It has been nearly 10 years since the Glass Steagall Act was repealed. This removed safeguards that had been in place since 1933 and allowed commercial banks to acquire brokerage firms. During the intervening time we all enjoyed some wonderful business conditions. Unfortunately, excesses and abuses of sound business judgment created a bubble that has led to the deep recession that we now find ourselves. Nothing new in that statement! 

Here you are running a business that is mired down in these tough times. The important issue is, “what actions should be taken in the here and now to protect for the future?”

So, What Is Next?

You have done the obvious things to take care of the business.  Costs have been cut to the bone. Maybe, you have released good people from service.  Your product line has been rationalized and streamlined to focus on the businesses core competencies.  You have analyzed the customer base and segmented them into profitability groups. You’ve increased the service that you provide to your most profitable customers. At this point you really can’t afford to lose any customers. You have considered and perhaps diversified into new areas.


My answer, carry on.   Plant the seeds for growth. Make your sales calls on customers and prospective accounts that you want to do business with.  Implement the marketing programs (to your financial limits) that will create a demand for your products. In general run the business with the full expectation that conditions will recover.

I’d like to relate a story from the 1980’s that occurred in the Louisiana Oil patch following the crash in the price of oil.  Times were grim in Texas, Louisiana, Arkansas and Oklahoma. The region experienced a downturn in economic conditions that were remarkably similar to what we as a nation are experiencing now. The demand for crude oil and refined gasoline products had dropped dramatically. Businesses were failing. The price of real estate through the region crashed falling upwards of 40% in some areas.

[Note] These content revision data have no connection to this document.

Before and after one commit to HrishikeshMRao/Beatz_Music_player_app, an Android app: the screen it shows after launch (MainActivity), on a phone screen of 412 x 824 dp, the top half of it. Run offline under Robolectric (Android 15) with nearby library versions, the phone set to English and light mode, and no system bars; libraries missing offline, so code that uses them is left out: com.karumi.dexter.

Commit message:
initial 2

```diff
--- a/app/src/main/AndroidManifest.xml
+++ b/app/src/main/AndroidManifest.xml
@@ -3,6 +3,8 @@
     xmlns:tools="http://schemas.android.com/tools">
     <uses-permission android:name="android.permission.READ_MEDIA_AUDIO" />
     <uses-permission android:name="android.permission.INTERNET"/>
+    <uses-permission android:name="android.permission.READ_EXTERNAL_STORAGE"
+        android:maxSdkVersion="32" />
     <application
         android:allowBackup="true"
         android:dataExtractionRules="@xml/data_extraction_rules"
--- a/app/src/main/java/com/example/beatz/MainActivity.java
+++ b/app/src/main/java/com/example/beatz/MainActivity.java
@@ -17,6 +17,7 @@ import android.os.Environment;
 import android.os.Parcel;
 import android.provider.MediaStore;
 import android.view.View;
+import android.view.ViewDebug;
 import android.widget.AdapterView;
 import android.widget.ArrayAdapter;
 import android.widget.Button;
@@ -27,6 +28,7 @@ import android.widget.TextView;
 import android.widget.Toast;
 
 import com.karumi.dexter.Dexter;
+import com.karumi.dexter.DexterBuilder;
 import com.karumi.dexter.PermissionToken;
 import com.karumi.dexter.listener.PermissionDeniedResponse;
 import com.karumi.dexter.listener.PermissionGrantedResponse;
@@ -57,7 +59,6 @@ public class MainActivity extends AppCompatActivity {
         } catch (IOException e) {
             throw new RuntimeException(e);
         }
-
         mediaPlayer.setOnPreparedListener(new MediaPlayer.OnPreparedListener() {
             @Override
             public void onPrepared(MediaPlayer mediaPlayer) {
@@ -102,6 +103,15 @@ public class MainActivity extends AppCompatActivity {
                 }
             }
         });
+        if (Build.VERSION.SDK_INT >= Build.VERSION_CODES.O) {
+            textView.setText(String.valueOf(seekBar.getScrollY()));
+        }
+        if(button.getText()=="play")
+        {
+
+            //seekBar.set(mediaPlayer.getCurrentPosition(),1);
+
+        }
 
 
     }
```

One of the nations’ largest refineries in Lake Charles laid- off over 1000 workers and shutdown the majority of their operation.  I had an appointment with operations management set up for the day after the lay-offs occurred at this refinery. When I got into my appointments office, the first question that I was asked was “Do you know what happened here yesterday?  Why are you even here?” My reply was “yes I do know, and I believe in this site and its people. You will recover and come back.”                  

I repeated this message at account after account through the Gulf Coast.  I acknowledged the situation and that accounts were not in a position to make immediate purchases, but I also expressed confidence in the people and the organizations that I did want to conduct business with. We were in this together.  I told them so.  To make a long story short, I was rewarded when conditions did improve.  Sales tripled in a 3 year time frame. 





Diversify if Applicable-

If diversification is in your plans, now might be the time to do it. Do what you have to in order to survive.

This might mean getting into areas of your mainstream business that you had never considered. I recently spoke with a contractor who specializes in designing and installing custom kitchens. He told me that people just are not spending the money to customize kitchens right now.   He is diversifying into refurbishment and refinishing in existing kitchens just to keep his business on operation. 

There are opportunities out there to purchase good sound business that will be valued reasonably from a Price to EBIDTA perspective because of the downturn in the economy. Keep your eyes open, inquirer. As the adage states,“ Nothing ventured, nothing gained.”


Show Strong Leadership and Persevere-

Times will recover and business conditions will improve. This is a time to show strong, positive leadership. Don’t be reckless. Businesses and people have to persevere. They need leaders to encourage them to do this.  Stay positive.  As a nation we can (and will) work our way out of this present situation. Recessions, while they hurt, can be good for the economy as a whole. They create the platforms for future growth.  Remember, it took almost 9 years to really get into this recession. It will take time to recover.

Hello world!

Posted in Uncategorized by resultsman on January 22, 2009

Welcome to This is your first post. Edit or delete it and start blogging!